Text & pics: Hareesh N Nampoothiri

June 15, 2014

‘Karna Sapatham’ by Mali Madhavan Nair is one of the most successful Kathakali plays in the modern age. Karna is the protagonist here and his encounter with Kunthi before the battle of Kurukshetra, forms the crux of the play. Drisyavedi recently staged the play here in Thiruvananthapuram, as their evening Kathakali program for the month of June and it was Kalamandalam Shanmukhadas and RLV Radhakrishnan, who played the roles of Karna and Kunthi respectively. The role of Karna, often handled by the doyens in the field, was equally safe in the hands of Shanmukhadas, an actor from the young generation.
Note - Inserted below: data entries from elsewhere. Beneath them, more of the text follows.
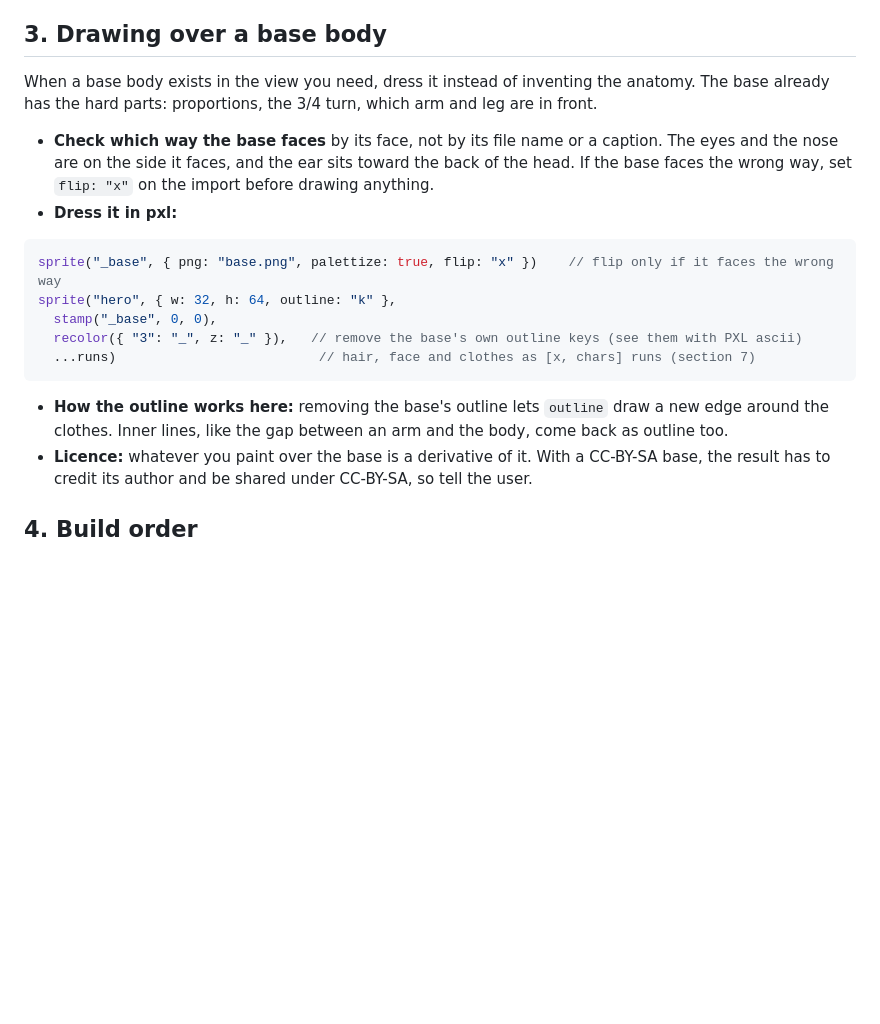
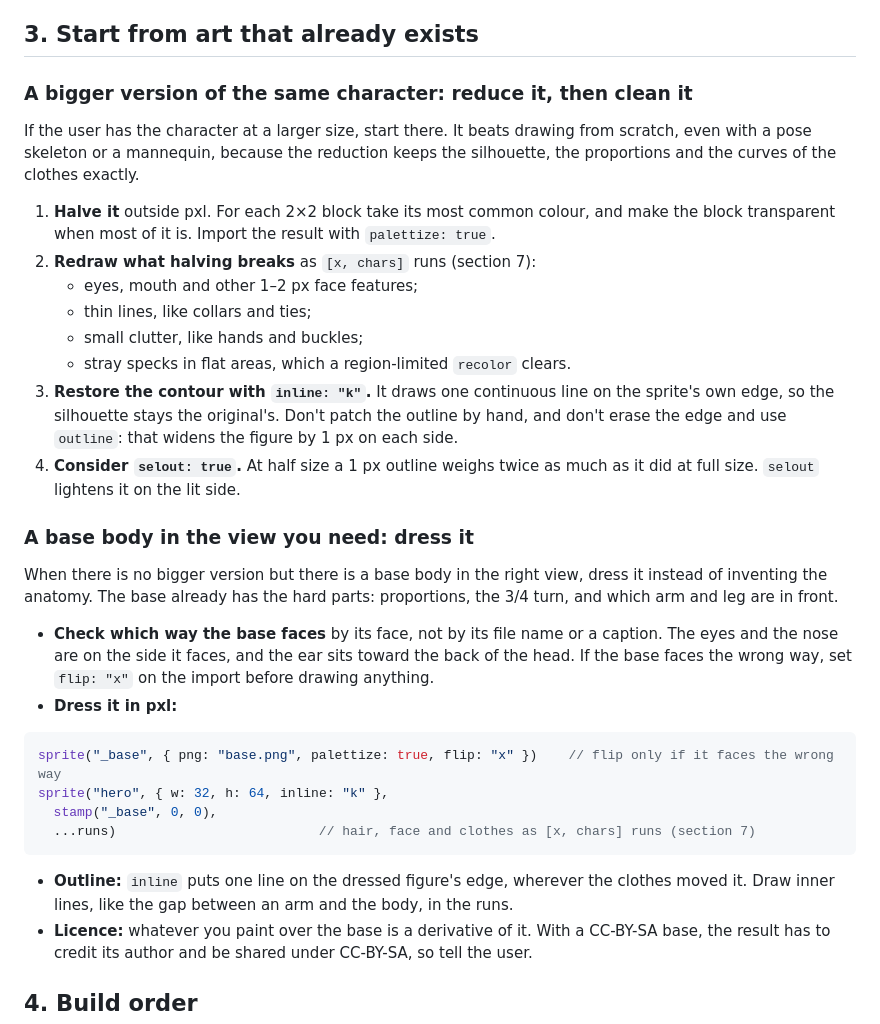
Before and after one commit to Legerdo/claude-pxl, a Markdown page: characters.md, the part around the change. Drawn GitHub-style; blank space fills up the shorter version.

Commit message:
characters.md: reduce a bigger version and clean it; restore contours with inline
The 64 px character the user approved came from halving their 96x128 art
(most common colour per 2x2) and redrawing only what halving breaks. The
guide now starts there, before dressing a base body. Both recipes restore
the contour with `inline` (one line on the sprite's own edge, silhouette
unchanged) instead of erasing the edge and re-outlining, which widened the
figure and doubled the line.

Co-Authored-By: Claude Opus 5.5 <noreply@anthropic.com>
Claude-Session: https://claude.ai/code/session_018oToubEaEiovyoqNm3R3xS

````diff
--- a/characters.md
+++ b/characters.md
@@ -43,10 +43,32 @@ the top of the head to the soles.
 - **Take proportions, not costume.** Hair and clothes come from the character, not the reference.
   Hair tied in a bun hugs the skull, whatever volume the reference has.
 
-## 3. Drawing over a base body
+## 3. Start from art that already exists
 
-When a base body exists in the view you need, dress it instead of inventing the anatomy. The base
-already has the hard parts: proportions, the 3/4 turn, which arm and leg are in front.
+### A bigger version of the same character: reduce it, then clean it
+
+If the user has the character at a larger size, start there. It beats drawing from scratch, even
+with a pose skeleton or a mannequin, because the reduction keeps the silhouette, the proportions and
+the curves of the clothes exactly.
+
+1. **Halve it** outside pxl. For each 2×2 block take its most common colour, and make the block
+   transparent when most of it is. Import the result with `palettize: true`.
+2. **Redraw what halving breaks** as `[x, chars]` runs (section 7):
+   - eyes, mouth and other 1–2 px face features;
+   - thin lines, like collars and ties;
+   - small clutter, like hands and buckles;
+   - stray specks in flat areas, which a region-limited `recolor` clears.
+3. **Restore the contour with `inline: "k"`.** It draws one continuous line on the sprite's own edge,
+   so the silhouette stays the original's. Don't patch the outline by hand, and don't erase the edge
+   and use `outline`: that widens the figure by 1 px on each side.
+4. **Consider `selout: true`.** At half size a 1 px outline weighs twice as much as it did at full
+   size. `selout` lightens it on the lit side.
+
+### A base body in the view you need: dress it
+
+When there is no bigger version but there is a base body in the right view, dress it instead of
+inventing the anatomy. The base already has the hard parts: proportions, the 3/4 turn, and which arm
+and leg are in front.
 
 - **Check which way the base faces** by its face, not by its file name or a caption. The eyes and
   the nose are on the side it faces, and the ear sits toward the back of the head. If the base faces
@@ -55,14 +77,13 @@ already has the hard parts: proportions, the 3/4 turn, which arm and leg are in
 
 ```js
 sprite("_base", { png: "base.png", palettize: true, flip: "x" })    // flip only if it faces the wrong way
-sprite("hero", { w: 32, h: 64, outline: "k" },
+sprite("hero", { w: 32, h: 64, inline: "k" },
   stamp("_base", 0, 0),
-  recolor({ "3": "_", z: "_" }),   // remove the base's own outline keys (see them with PXL ascii)
   ...runs)                          // hair, face and clothes as [x, chars] runs (section 7)
 ```
 
-- **How the outline works here:** removing the base's outline lets `outline` draw a new edge around
-  the clothes. Inner lines, like the gap between an arm and the body, come back as outline too.
+- **Outline:** `inline` puts one line on the dressed figure's edge, wherever the clothes moved it.
+  Draw inner lines, like the gap between an arm and the body, in the runs.
 - **Licence:** whatever you paint over the base is a derivative of it. With a CC-BY-SA base, the
   result has to credit its author and be shared under CC-BY-SA, so tell the user.
 
````
Also changed, not shown: SKILL.md (+2 -1 lines).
The first part of the play largely relies on the actor who plays the role of Bhanumathi, the wife of King Duryodhana, who is afraid of her husband's fate in the battle of Kurukshetra. Margi Sukumaran did the role of Bhanumathi but hardly made an attempt to bring some life into the character. Kalanilayam Vinod, who played the part of Duryodhana, also couldn't do much to save the scene and that segment ended up a soulless affair.

Duryodhana & Dussasana

Kunthi & Karna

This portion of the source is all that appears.